ثَلاثَةٌ هُنَّ المُرُوءَةُ : جُودٌ مَعَ قِلَّة ، وَ احْتِمالٌ مِنْ غَيْرِ مَذَلَّة ، وَ تَعَفُّفٌ عَنِ المَسْألَةِ
Nobility is three traits: being generous although you have little to give, tolerating without being humiliated, and abstaining from asking for favors.
The closest match to the Arabic word (المُرُوءَةُ) in English is nobility and magnanimity. Although modern dictionaries translate it to chivalry, it is not accurate in my opinion.
The quote summarizes what it takes to be a noble person:
- Generosity while having little to give.
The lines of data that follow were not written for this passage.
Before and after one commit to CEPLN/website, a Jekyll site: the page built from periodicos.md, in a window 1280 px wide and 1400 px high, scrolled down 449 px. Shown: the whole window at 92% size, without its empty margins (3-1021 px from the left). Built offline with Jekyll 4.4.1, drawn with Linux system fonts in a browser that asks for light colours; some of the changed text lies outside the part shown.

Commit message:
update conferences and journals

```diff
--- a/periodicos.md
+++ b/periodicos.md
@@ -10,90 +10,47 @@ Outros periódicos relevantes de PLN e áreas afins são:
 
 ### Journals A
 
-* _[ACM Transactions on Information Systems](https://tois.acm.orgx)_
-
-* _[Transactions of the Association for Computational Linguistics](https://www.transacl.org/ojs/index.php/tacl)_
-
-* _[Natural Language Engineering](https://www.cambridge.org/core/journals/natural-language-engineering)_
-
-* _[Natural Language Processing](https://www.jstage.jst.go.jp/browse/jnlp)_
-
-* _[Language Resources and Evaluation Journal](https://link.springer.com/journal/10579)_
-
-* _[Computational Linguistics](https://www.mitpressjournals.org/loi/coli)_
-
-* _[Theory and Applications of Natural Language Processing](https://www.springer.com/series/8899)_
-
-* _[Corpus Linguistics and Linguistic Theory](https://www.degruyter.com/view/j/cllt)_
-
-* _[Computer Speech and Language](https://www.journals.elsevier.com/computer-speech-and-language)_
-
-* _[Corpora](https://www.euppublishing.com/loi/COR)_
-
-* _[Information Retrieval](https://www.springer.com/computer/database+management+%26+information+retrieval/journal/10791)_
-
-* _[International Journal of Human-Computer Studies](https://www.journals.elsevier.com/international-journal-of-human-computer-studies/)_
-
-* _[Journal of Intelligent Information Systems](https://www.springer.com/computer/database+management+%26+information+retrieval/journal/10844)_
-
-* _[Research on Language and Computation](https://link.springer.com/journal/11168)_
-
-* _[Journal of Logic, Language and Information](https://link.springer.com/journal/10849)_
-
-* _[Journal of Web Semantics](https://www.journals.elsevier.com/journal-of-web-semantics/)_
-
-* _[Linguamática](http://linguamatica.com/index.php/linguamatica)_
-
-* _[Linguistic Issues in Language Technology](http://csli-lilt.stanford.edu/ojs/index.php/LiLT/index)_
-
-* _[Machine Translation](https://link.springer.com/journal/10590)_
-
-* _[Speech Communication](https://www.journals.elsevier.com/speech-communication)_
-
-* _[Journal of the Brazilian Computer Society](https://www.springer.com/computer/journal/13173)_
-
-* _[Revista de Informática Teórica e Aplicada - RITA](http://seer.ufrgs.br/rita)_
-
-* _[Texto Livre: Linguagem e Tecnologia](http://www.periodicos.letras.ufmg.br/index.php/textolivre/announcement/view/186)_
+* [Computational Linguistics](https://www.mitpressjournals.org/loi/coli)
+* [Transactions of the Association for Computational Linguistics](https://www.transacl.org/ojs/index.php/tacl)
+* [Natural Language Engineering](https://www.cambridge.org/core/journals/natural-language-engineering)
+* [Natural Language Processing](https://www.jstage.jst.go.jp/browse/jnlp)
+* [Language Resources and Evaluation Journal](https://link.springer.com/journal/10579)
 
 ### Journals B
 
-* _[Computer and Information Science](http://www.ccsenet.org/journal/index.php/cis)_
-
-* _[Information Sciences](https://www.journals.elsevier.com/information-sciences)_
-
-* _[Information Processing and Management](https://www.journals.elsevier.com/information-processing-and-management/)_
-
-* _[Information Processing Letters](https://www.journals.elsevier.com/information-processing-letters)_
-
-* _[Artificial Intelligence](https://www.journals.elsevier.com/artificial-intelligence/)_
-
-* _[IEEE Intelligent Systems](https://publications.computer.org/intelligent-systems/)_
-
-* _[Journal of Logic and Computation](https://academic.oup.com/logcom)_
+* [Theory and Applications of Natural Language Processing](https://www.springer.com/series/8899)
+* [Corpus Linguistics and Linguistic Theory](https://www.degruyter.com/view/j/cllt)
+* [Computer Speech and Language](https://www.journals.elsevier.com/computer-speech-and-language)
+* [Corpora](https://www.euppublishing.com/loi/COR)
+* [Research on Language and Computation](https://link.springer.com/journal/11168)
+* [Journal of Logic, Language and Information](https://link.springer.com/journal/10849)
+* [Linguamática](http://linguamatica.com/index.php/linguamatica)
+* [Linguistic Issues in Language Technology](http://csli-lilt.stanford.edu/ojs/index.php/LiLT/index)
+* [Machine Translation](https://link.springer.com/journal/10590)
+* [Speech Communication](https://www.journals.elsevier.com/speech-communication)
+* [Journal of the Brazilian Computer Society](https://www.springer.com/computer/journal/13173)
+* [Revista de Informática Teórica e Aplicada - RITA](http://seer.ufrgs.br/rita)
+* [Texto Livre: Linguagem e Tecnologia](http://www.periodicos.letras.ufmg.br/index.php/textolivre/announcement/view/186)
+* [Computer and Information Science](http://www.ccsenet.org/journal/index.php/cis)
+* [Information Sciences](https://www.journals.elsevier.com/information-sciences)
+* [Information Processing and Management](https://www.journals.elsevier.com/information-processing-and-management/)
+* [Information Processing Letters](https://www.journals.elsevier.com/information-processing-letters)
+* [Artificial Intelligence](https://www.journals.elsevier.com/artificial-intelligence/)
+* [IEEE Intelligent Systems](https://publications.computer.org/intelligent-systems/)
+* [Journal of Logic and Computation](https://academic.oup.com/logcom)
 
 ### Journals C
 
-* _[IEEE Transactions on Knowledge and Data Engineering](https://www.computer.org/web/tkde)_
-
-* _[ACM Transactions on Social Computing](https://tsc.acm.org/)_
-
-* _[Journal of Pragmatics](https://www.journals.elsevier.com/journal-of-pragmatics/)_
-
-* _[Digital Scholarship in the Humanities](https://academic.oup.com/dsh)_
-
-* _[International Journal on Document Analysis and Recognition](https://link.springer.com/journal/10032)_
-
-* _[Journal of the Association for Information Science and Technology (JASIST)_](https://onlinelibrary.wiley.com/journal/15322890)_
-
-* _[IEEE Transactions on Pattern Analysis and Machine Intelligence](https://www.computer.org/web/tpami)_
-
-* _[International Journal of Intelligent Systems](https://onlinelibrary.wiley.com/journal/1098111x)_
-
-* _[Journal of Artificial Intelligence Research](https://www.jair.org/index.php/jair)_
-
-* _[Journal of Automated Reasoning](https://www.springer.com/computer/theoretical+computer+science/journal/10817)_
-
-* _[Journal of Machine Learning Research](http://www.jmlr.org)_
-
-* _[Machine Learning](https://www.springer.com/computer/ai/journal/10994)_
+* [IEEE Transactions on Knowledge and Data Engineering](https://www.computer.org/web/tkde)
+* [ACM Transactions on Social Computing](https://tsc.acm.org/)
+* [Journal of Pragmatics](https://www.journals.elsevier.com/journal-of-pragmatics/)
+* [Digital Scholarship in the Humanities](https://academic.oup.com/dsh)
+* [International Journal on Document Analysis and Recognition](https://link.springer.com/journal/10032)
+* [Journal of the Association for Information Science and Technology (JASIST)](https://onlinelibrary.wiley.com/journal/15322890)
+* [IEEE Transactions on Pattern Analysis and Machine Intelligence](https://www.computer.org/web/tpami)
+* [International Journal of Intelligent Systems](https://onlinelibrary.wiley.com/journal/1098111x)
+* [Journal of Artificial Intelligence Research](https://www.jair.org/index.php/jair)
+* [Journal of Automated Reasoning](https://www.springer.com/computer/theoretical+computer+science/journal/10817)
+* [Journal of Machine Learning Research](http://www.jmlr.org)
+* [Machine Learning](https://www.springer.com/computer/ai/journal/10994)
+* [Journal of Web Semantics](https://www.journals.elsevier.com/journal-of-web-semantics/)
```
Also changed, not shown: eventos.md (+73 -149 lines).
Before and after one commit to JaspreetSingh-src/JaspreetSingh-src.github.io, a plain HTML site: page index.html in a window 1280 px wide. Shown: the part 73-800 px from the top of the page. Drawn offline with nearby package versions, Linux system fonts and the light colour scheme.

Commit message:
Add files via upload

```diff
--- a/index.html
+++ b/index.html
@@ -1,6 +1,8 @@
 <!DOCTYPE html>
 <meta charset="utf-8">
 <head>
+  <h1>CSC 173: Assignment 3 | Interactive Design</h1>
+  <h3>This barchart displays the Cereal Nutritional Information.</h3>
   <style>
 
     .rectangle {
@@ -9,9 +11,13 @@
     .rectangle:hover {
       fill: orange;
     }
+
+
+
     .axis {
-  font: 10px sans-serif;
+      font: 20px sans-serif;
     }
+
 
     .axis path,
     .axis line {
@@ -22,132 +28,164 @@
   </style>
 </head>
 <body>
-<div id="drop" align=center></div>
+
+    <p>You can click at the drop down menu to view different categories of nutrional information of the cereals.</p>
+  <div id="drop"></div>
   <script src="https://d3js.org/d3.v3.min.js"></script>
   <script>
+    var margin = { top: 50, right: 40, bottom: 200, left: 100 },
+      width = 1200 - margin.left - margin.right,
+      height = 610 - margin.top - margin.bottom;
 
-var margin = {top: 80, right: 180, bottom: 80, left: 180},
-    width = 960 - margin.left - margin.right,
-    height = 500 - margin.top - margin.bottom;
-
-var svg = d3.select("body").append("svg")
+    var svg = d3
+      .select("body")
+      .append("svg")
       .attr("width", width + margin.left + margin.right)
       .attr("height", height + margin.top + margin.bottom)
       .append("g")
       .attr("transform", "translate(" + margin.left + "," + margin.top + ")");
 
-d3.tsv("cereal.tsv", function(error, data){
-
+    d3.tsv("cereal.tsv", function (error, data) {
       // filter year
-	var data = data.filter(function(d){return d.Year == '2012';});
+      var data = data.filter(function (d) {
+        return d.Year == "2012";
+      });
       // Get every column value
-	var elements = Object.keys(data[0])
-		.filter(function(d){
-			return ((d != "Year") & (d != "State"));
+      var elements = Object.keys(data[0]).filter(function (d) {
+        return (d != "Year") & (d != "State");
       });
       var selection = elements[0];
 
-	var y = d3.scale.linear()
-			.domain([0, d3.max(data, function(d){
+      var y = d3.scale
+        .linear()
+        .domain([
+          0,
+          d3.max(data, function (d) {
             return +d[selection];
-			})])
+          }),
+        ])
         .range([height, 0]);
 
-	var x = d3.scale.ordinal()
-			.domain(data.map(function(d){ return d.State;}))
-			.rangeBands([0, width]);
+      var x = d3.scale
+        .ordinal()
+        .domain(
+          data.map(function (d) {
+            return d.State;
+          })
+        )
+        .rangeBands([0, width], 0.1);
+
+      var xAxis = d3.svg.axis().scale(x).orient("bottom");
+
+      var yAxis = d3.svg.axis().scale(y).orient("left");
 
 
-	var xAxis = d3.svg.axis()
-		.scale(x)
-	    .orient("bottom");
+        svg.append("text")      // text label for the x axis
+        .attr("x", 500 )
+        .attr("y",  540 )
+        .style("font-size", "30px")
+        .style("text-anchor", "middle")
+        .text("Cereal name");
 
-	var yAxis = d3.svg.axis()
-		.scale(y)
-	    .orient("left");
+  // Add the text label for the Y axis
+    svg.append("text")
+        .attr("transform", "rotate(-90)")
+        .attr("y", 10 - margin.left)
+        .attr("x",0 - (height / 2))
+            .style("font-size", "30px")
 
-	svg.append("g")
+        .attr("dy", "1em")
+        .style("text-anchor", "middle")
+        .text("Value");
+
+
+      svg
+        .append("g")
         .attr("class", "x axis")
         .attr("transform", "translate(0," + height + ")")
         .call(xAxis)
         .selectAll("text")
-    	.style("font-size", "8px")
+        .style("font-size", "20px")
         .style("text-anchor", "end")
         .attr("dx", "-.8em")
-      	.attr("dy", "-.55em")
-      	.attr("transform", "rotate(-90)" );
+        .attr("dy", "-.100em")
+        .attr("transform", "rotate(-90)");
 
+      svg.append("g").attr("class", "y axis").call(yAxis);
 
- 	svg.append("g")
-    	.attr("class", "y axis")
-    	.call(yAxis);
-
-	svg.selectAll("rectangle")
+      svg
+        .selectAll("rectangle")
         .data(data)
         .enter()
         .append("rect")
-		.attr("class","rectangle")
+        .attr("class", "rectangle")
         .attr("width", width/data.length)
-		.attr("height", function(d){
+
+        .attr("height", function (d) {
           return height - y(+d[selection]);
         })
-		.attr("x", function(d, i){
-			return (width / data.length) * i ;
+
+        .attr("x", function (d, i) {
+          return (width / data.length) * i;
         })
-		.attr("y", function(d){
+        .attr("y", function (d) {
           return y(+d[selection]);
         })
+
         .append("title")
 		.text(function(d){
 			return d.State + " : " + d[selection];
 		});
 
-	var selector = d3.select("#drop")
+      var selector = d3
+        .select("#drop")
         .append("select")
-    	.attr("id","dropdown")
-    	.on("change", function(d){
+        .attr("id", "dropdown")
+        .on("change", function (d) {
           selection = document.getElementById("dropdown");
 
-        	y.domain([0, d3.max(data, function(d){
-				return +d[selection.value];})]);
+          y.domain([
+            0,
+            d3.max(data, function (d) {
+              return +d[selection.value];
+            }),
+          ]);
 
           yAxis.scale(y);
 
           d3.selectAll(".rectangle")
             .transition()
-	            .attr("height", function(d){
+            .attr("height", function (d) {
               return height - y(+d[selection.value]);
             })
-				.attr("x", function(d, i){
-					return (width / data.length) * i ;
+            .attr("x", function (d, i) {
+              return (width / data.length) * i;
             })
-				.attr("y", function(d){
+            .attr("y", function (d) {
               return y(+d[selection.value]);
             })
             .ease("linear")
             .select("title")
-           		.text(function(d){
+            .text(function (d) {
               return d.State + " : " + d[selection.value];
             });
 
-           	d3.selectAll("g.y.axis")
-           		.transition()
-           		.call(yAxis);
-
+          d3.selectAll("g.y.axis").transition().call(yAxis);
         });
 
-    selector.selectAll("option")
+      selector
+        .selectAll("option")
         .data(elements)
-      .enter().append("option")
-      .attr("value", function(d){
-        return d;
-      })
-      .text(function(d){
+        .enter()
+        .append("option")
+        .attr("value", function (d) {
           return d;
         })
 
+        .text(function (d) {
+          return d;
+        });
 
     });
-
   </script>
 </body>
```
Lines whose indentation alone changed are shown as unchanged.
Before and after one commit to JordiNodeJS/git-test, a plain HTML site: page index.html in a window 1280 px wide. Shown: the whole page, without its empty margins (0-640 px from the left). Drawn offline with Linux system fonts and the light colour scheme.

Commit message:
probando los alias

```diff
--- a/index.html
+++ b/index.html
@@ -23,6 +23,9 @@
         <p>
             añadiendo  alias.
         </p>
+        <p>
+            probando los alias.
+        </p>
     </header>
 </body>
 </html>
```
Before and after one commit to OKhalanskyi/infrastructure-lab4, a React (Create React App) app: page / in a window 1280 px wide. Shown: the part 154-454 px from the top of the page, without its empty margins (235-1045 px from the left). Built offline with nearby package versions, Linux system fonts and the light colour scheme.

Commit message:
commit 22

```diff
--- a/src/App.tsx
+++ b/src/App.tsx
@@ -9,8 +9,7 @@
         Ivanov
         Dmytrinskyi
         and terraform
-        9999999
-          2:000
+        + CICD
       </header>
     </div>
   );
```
It is easy to give if you have a lot, but it is hard if you have little.
- Tolerance which doesn’t compromise self-respect or dignity.
- Staying away from asking others for favors (e.g. begging, borrowing money, etc…). This is mentioned in the Holy Quran in verse 273 Surat Al-Baqarah.
Ali bin Abi Talib has many quotes about this subject, you can refer to them here (Arabic version).
وقود النار يوم القيامة كل بخيل بماله على الفقراء وكل عالم باع الدين بالدنيا
The fuel of Hell in the day of judgment is every person who is ungenerous with the poor and every religious scholar who sold his religion for worldly pleasure.
In dictatorial regimes the dictator looks for justification for his evil actions. One of the best ways to do this is to employ or pay religious scholars to release a fatwa (religious decree) tailored specifically to justify those evil actions. In return, the scholars get money, secure job, and protection from the dictator’s police. The Imam tells us that those religious scholars will be in Hell.